> _WHAT YOU NEED TO DO_: The answer must consist of every line from the data that holds "figure".

> _SOURCE DATA_:
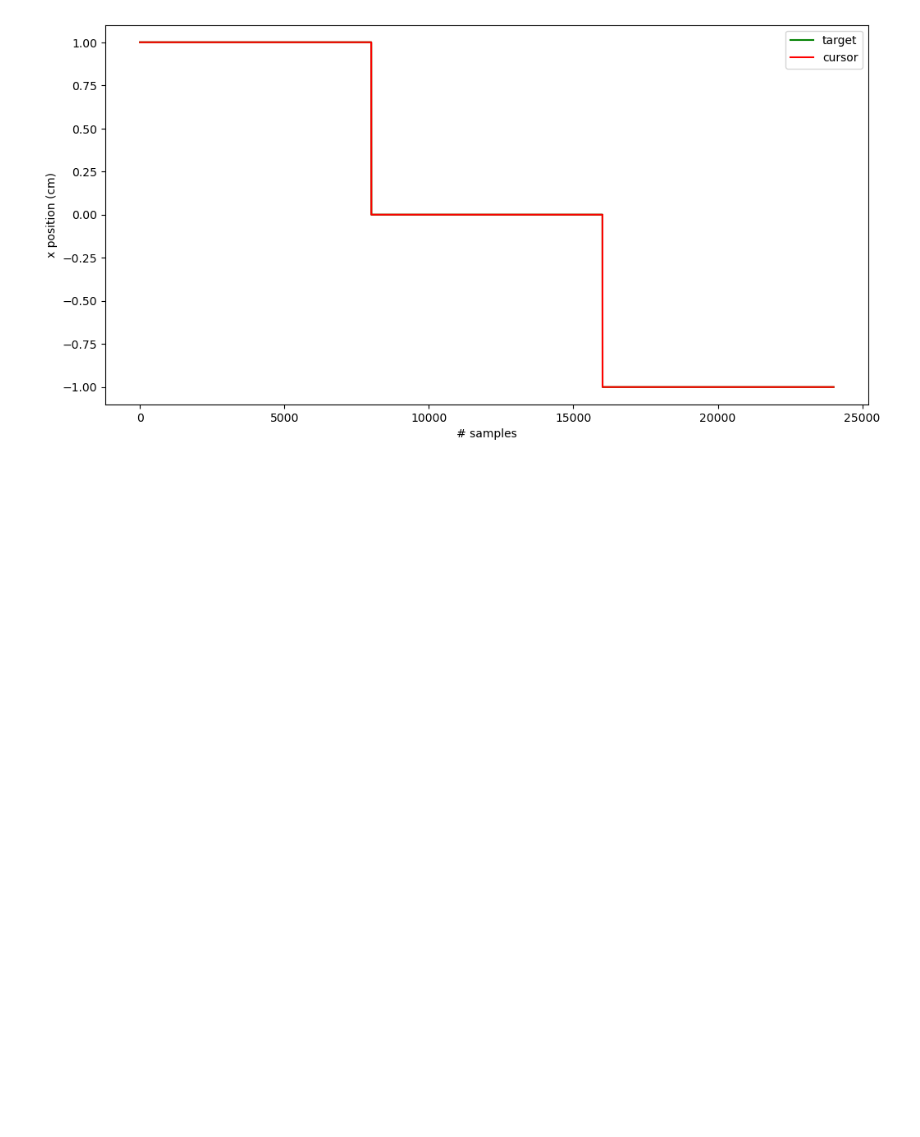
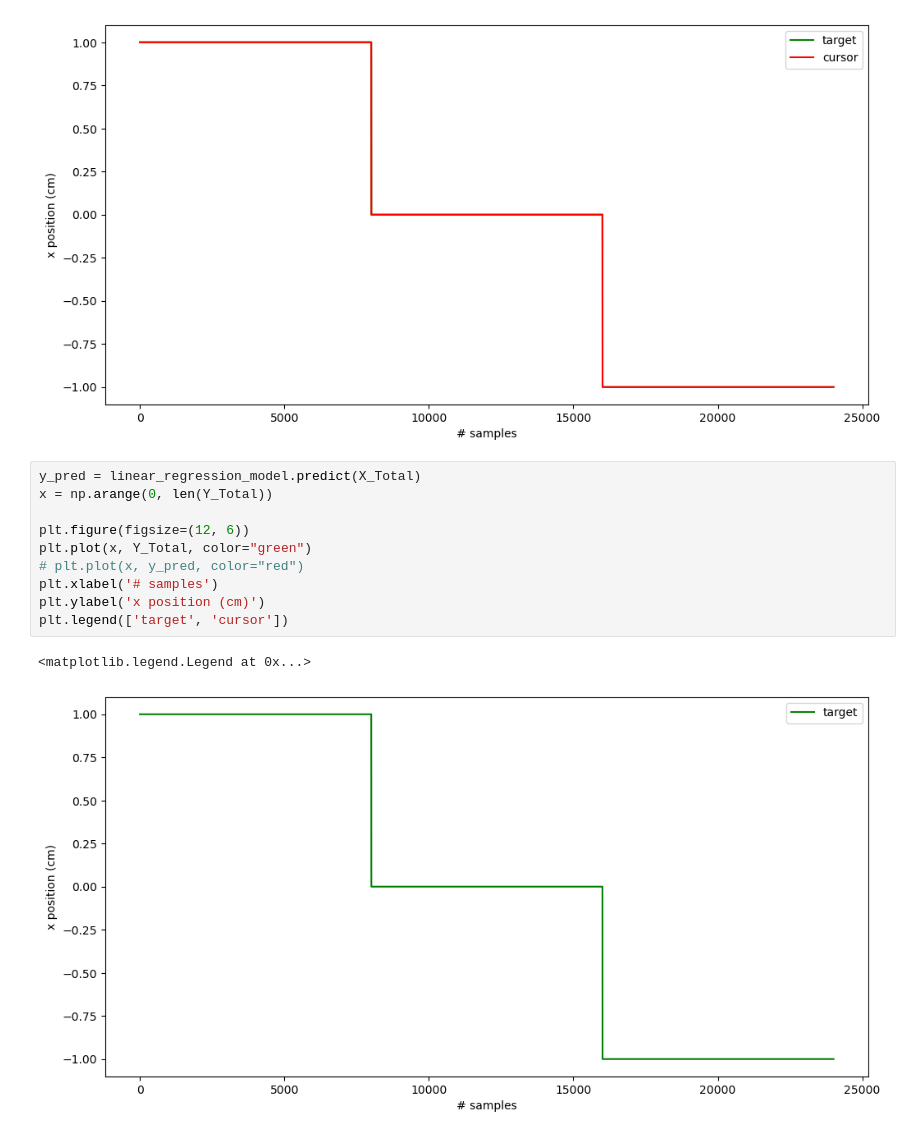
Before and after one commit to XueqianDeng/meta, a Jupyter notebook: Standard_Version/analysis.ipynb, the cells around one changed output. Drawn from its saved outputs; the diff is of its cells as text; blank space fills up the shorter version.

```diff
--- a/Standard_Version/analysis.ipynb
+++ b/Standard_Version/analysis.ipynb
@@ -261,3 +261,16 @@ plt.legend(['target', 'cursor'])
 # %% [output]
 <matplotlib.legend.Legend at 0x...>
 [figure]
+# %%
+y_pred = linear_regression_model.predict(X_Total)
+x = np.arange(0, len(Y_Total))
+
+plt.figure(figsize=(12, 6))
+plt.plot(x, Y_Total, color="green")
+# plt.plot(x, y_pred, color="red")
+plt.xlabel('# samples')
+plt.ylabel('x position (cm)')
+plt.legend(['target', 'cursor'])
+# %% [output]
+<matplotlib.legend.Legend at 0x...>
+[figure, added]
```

> _RESULT_:
 [figure]
+plt.figure(figsize=(12, 6))
+[figure, added]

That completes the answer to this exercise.